Extreme flood events can turn small rivers into dangerous torrents. They cause widespread flooding, erode extreme sediment masses in many places and lead to considerable sediment transport and sediment deposition (see Figure 1). Depending on the region, industrial history and naturally elevated trace element contents in soils, strong erosion processes during flood events can cause the remobilization and relocation of sediment-bound pollutants. Often, these are stored from past times in e.g. river floodplains. In addition, there are pollutant inputs from flooded settlements.

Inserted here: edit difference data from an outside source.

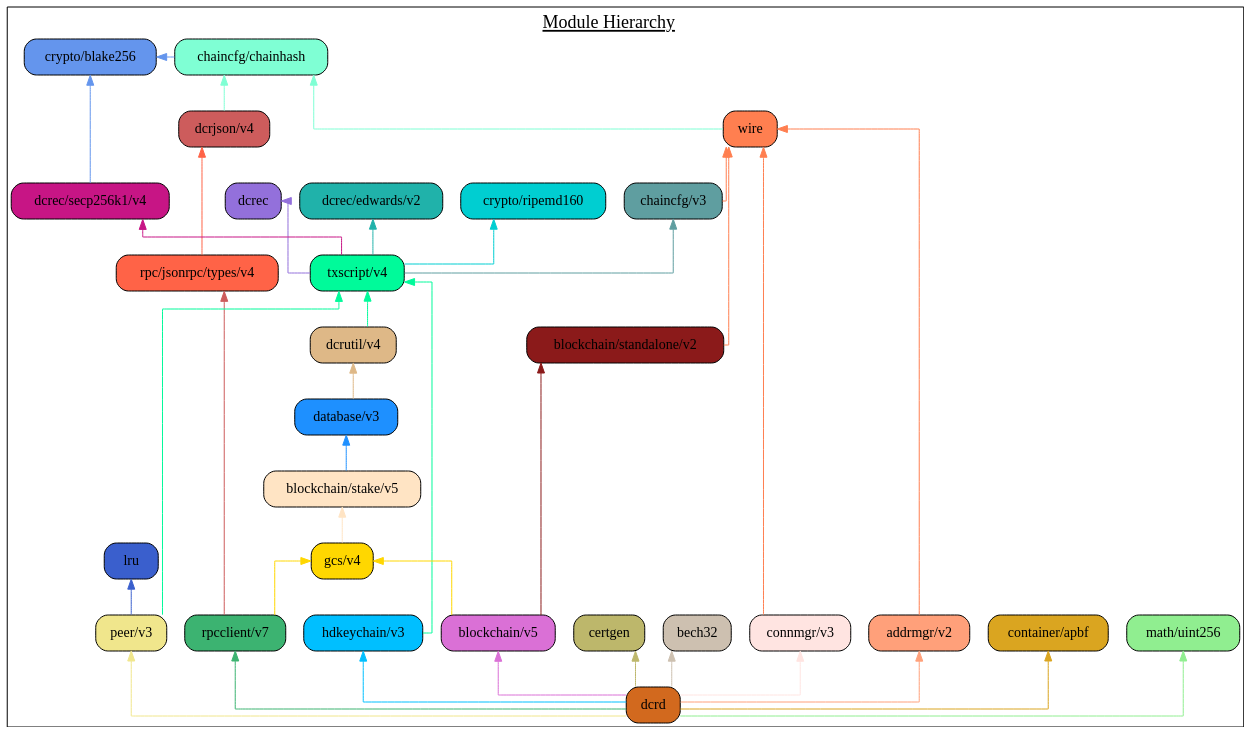
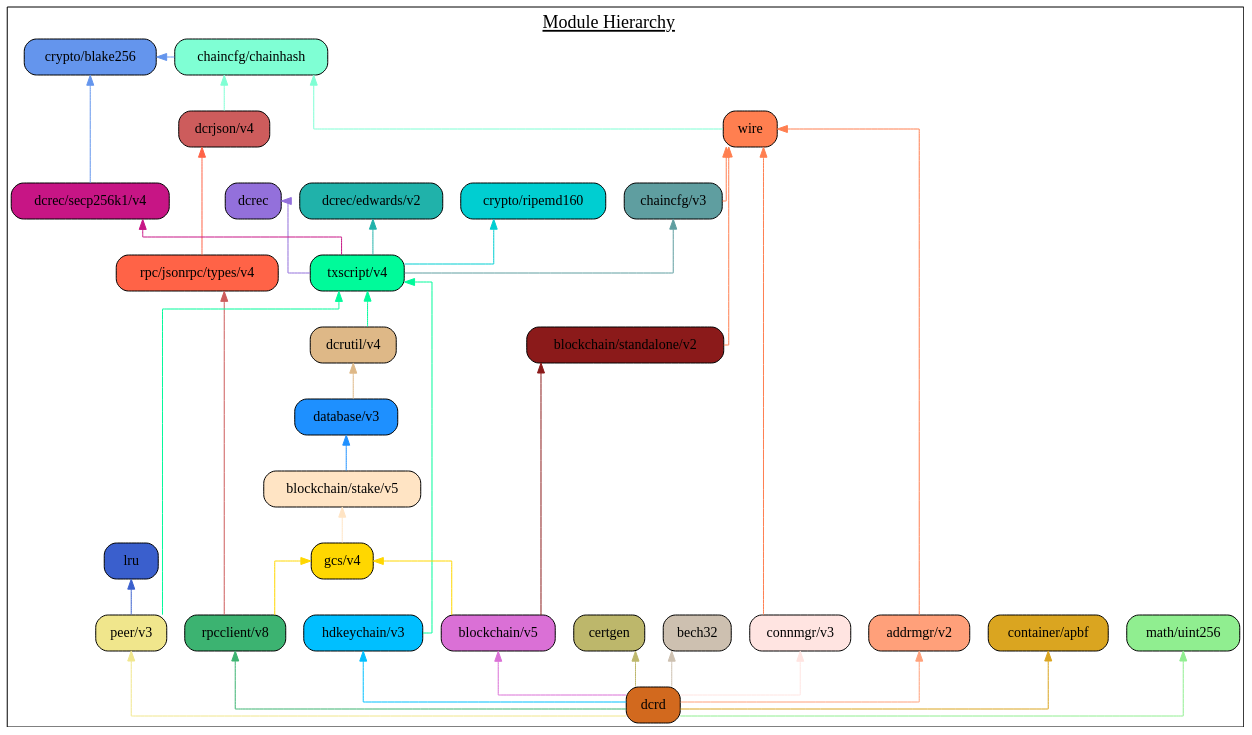
The diagram in docs/assets/module_hierarchy.gv (decred/dcrd), drawn with Graphviz before and after one commit. The commit also changed 4 other files, not shown here.

```diff
--- a/docs/assets/module_hierarchy.gv
+++ b/docs/assets/module_hierarchy.gv
@@ -1,77 +1,77 @@
 digraph {
 	graph [splines=ortho colorscheme=svg label=<<u>Module Hierarchy</u>> labelloc=t fontsize=18.0]
 	node [shape=box style="filled, rounded"]
 
 	blake256 [label="crypto/blake256" fillcolor=cornflowerblue]
 	ripemd160 [label="crypto/ripemd160" fillcolor=darkturquoise]
 	certgen [label="certgen" fillcolor=darkkhaki]
 	bech32 [label="bech32" fillcolor=antiquewhite3]
 	chainhash [label="chaincfg/chainhash" fillcolor=aquamarine]
 	dcrjson [label="dcrjson/v4" fillcolor=indianred]
 	types [label="rpc/jsonrpc/types/v4" fillcolor=tomato]
 	wire [label="wire" fillcolor=coral]
 	addrmgr [label="addrmgr/v2" fillcolor=lightsalmon]
 	chaincfg [label="chaincfg/v3" fillcolor=cadetblue]
 	connmgr [label="connmgr/v3" fillcolor=mistyrose]
 	dcrec [label="dcrec" fillcolor=mediumpurple]
 	edwards [label="dcrec/edwards/v2" fillcolor=lightseagreen]
 	secp256k1 [label="dcrec/secp256k1/v4" fillcolor=mediumvioletred]
 	dcrutil [label="dcrutil/v4" fillcolor=burlywood]
 	database [label="database/v3" fillcolor=dodgerblue]
 	hdkeychain [label="hdkeychain/v3" fillcolor=deepskyblue]
 	txscript [label="txscript/v4" fillcolor=mediumspringgreen]
 	stake [label="blockchain/stake/v5" fillcolor=bisque]
 	standalone [label="blockchain/standalone/v2" fillcolor=firebrick4]
 	gcs [label="gcs/v4" fillcolor=gold]
 	blockchain [label="blockchain/v5" fillcolor=orchid]
 	lru [label="lru" fillcolor=royalblue3]
 	peer [label="peer/v3" fillcolor=khaki]
-	rpcclient [label="rpcclient/v7" fillcolor=mediumseagreen]
+	rpcclient [label="rpcclient/v8" fillcolor=mediumseagreen]
 	apbf [label="container/apbf" fillcolor=goldenrod]
 	uint256  [label="math/uint256" fillcolor=lightgreen]
 	dcrd [label="dcrd" fillcolor=chocolate]
 
 	{rank=same blake256 chainhash}
 	{rank=same dcrec secp256k1}
 	{rank=same connmgr addrmgr hdkeychain peer blockchain rpcclient}
 
 	certgen
 	bech32
 	blake256 -> chainhash [dir=back color=cornflowerblue]
 	blake256 -> secp256k1 [dir=back color=cornflowerblue]
 	chaincfg -> txscript [dir=back color=cadetblue]
 	chainhash -> dcrjson [dir=back color=aquamarine]
 	chainhash -> wire [dir=back color=aquamarine]
 	wire -> addrmgr [dir=back color=coral]
 	wire -> chaincfg [dir=back color=coral]
 	wire -> connmgr [dir=back color=coral]
 	wire -> standalone [dir=back color=coral]
 	ripemd160 -> txscript [dir=back color=darkturquoise]
 	dcrec -> txscript [dir=back color=mediumpurple]
 	edwards -> txscript [dir=back color=lightseagreen]
 	secp256k1 -> txscript [dir=back color=mediumvioletred]
 	txscript -> dcrutil [dir=back color=mediumspringgreen]
 	txscript -> hdkeychain [dir=back color=mediumspringgreen]
 	txscript -> peer [dir=back color=mediumspringgreen]
 	dcrutil -> database [dir=back color=burlywood]
 	database -> stake [dir=back color=dodgerblue]
 	stake -> gcs [dir=back color=bisque]
 	standalone -> blockchain [dir=back color=firebrick4]
 	gcs -> blockchain [dir=back color=gold]
 	gcs -> rpcclient [dir=back color=gold]
 
 	lru -> peer [dir=back color=royalblue3]
 	dcrjson -> types [dir=back color=tomato]
 	types -> rpcclient [dir=back color=indianred]
 
 	blockchain -> dcrd [dir=back color=orchid]
 	certgen -> dcrd [dir=back color=darkkhaki]
 	bech32 -> dcrd [dir=back color=antiquewhite3]
 	addrmgr -> dcrd [dir=back color=lightsalmon]
 	hdkeychain -> dcrd [dir=back color=deepskyblue]
 	connmgr -> dcrd [dir=back color=mistyrose]
 	rpcclient -> dcrd [dir=back color=mediumseagreen]
 	peer -> dcrd [dir=back color=khaki]
 	apbf -> dcrd [dir=back color=goldenrod]
 	uint256 -> dcrd [dir=back color=lightgreen]
 }
```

  Sampling of suspended sediments and sampled flood sediments Copyright: © PGG / IWW Figure 2: a) Sampling of suspended sediments, b) Sampled flood sediment on parking place, c) Sampled flood sediment on a floodplain of the Rur River, d) Dried sediment samples in the physical-geographical laboratory of the PGG

During and in the aftermath of the extreme flood event in July 2021 in NRW, researchers from the Chair of Physical Geography and Geoecology (RWTH Aachen University) collected a large number of flood samples in collaboration with the Institute of Hydraulic Engineering and Water Resources Management (RWTH Aachen University), Institute for Geology and Geochemistry of Petroleum and Coal (RWTH Aachen University) and the Institute of Ecology, Diversity and Evolution (Goethe University Frankfurt am Main). The aim is to investigate scientifically the effects and processes of this extreme flood event.

Over the next few months, water samples, sediment and sludge samples from river floodplains and from affected settlements will be analyzed for contaminants (see Figure 2b, c and the feasibility study July-floods 2021 – Contaminants in sediments). In addition, water samples from which the suspended sediment is extracted and subsequently weighed will provide information on the sediment transport of the extreme event (see Figure 2a and the research project Humanized River Systems).